Copy all lines of the listing that include the string "Math".

* **DATA FOR REVIEW**:
------------

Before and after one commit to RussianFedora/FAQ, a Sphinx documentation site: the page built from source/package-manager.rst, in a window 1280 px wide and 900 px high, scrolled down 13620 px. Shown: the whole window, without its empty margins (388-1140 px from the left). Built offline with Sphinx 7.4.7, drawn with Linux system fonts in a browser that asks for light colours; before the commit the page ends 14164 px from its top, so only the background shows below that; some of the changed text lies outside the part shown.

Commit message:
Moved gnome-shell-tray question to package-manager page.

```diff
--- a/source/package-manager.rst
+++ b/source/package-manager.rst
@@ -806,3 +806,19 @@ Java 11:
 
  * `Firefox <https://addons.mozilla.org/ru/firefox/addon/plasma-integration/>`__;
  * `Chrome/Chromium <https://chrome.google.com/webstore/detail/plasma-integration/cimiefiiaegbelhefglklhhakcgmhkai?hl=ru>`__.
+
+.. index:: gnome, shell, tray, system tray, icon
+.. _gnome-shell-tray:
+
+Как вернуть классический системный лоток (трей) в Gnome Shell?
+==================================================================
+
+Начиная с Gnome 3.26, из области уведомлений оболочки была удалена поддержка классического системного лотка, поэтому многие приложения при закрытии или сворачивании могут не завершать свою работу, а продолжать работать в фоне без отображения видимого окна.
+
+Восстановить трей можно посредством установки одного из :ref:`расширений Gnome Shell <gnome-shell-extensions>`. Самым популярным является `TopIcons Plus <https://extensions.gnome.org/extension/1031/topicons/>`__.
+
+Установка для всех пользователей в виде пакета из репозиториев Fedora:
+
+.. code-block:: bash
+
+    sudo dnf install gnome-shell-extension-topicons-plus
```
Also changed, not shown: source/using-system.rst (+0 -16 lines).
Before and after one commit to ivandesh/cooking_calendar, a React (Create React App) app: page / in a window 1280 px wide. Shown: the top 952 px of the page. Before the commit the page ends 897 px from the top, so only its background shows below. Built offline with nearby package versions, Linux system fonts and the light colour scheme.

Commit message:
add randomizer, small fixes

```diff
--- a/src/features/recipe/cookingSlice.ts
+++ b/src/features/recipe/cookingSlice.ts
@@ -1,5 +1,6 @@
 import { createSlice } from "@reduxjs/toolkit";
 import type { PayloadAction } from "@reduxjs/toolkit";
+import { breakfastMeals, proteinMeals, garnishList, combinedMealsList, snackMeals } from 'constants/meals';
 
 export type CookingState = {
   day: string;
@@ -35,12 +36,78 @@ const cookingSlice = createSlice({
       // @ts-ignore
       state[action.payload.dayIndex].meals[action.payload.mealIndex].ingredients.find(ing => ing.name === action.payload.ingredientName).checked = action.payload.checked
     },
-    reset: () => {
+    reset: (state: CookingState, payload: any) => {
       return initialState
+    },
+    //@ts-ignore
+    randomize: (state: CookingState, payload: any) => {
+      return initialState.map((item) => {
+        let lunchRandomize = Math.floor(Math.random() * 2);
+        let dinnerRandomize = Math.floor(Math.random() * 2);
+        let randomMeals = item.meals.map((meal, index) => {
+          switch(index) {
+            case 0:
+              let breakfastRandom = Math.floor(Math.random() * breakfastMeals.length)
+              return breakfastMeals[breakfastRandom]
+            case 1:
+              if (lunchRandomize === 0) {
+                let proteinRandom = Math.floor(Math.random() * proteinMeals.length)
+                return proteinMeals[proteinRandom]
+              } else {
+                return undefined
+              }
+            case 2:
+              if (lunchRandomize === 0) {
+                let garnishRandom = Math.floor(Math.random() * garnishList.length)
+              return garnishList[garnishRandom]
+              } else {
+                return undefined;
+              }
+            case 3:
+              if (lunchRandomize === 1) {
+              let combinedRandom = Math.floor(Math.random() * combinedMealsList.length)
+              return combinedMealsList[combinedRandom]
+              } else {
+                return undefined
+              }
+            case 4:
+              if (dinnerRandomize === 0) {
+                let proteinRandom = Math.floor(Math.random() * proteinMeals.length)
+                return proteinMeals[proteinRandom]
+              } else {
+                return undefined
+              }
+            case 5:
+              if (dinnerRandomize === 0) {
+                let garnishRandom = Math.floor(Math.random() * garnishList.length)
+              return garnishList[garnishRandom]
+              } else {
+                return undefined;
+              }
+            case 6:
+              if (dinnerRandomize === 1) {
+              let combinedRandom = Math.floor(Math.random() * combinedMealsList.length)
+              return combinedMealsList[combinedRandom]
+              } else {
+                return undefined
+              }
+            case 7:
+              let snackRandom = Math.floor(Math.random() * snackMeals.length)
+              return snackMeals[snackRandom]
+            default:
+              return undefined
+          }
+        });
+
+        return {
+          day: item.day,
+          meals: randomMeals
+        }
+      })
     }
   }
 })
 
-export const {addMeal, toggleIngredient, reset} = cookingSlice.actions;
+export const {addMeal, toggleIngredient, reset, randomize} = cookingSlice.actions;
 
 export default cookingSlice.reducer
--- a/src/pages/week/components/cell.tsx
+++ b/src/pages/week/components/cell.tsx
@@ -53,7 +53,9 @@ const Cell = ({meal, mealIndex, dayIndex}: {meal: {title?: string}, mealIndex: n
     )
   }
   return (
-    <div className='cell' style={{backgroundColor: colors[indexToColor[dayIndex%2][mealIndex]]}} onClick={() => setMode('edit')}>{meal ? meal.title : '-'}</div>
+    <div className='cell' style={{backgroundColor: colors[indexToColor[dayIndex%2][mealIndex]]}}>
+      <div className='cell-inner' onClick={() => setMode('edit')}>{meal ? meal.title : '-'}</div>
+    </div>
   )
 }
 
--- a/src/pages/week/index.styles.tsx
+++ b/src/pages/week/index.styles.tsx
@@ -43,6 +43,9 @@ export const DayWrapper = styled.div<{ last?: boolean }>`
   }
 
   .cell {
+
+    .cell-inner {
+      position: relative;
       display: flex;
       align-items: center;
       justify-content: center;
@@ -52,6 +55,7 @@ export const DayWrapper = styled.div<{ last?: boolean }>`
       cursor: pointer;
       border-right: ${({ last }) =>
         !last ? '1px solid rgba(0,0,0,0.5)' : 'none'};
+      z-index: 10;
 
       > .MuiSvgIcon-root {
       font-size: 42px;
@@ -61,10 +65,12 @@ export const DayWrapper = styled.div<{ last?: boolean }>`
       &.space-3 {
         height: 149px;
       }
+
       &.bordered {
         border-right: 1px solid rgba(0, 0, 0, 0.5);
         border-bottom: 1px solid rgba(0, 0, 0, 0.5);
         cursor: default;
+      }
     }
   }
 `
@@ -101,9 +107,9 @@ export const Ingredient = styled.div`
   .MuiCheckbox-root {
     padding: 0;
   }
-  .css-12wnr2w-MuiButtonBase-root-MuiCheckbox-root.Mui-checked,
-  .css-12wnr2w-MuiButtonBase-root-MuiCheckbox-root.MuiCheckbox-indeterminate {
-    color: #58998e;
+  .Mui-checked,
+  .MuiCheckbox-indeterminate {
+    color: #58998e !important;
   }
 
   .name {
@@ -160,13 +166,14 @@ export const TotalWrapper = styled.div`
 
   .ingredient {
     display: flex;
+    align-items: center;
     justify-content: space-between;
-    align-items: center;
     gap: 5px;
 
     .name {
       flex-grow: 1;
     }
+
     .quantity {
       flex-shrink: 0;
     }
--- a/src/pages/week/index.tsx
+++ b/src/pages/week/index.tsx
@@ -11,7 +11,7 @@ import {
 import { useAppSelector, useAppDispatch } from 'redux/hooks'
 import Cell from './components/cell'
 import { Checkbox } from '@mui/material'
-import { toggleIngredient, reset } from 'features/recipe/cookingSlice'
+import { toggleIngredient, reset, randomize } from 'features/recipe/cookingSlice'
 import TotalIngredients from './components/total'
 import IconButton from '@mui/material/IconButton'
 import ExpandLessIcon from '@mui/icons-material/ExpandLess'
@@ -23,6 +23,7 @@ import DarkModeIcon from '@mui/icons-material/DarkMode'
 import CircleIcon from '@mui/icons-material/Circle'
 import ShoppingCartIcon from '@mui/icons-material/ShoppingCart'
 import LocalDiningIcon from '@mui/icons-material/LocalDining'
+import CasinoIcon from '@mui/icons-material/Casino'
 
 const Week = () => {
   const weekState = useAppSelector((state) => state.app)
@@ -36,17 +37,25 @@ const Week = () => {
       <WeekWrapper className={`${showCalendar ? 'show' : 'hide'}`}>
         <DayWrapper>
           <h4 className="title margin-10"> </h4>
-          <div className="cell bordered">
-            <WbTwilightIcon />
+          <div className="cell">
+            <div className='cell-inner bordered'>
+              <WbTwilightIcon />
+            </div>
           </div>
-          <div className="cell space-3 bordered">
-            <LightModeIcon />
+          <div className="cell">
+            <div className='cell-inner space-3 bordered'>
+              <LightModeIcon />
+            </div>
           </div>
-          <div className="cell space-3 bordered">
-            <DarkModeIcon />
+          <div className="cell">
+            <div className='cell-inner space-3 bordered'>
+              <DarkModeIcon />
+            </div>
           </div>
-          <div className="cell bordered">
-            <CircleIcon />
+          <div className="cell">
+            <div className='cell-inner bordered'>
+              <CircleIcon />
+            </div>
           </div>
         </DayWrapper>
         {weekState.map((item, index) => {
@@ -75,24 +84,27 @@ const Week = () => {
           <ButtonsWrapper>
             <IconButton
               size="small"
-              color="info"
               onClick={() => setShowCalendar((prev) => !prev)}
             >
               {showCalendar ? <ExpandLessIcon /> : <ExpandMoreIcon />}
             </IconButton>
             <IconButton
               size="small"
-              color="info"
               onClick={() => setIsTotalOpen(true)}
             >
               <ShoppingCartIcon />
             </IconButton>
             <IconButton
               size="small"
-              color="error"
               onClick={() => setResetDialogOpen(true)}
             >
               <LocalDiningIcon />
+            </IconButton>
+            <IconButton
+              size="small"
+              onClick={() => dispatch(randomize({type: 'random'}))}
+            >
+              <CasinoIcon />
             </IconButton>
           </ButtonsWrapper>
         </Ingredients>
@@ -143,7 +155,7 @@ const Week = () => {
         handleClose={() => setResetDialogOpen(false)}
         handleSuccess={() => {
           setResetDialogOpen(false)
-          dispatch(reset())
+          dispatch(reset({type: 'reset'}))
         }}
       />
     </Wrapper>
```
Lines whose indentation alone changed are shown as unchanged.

------------

* **EXERCISE OUTPUT**:
+        let lunchRandomize = Math.floor(Math.random() * 2);
+        let dinnerRandomize = Math.floor(Math.random() * 2);
+              let breakfastRandom = Math.floor(Math.random() * breakfastMeals.length)
+                let proteinRandom = Math.floor(Math.random() * proteinMeals.length)
+                let garnishRandom = Math.floor(Math.random() * garnishList.length)
+              let combinedRandom = Math.floor(Math.random() * combinedMealsList.length)
+                let proteinRandom = Math.floor(Math.random() * proteinMeals.length)
+                let garnishRandom = Math.floor(Math.random() * garnishList.length)
+              let combinedRandom = Math.floor(Math.random() * combinedMealsList.length)
+              let snackRandom = Math.floor(Math.random() * snackMeals.length)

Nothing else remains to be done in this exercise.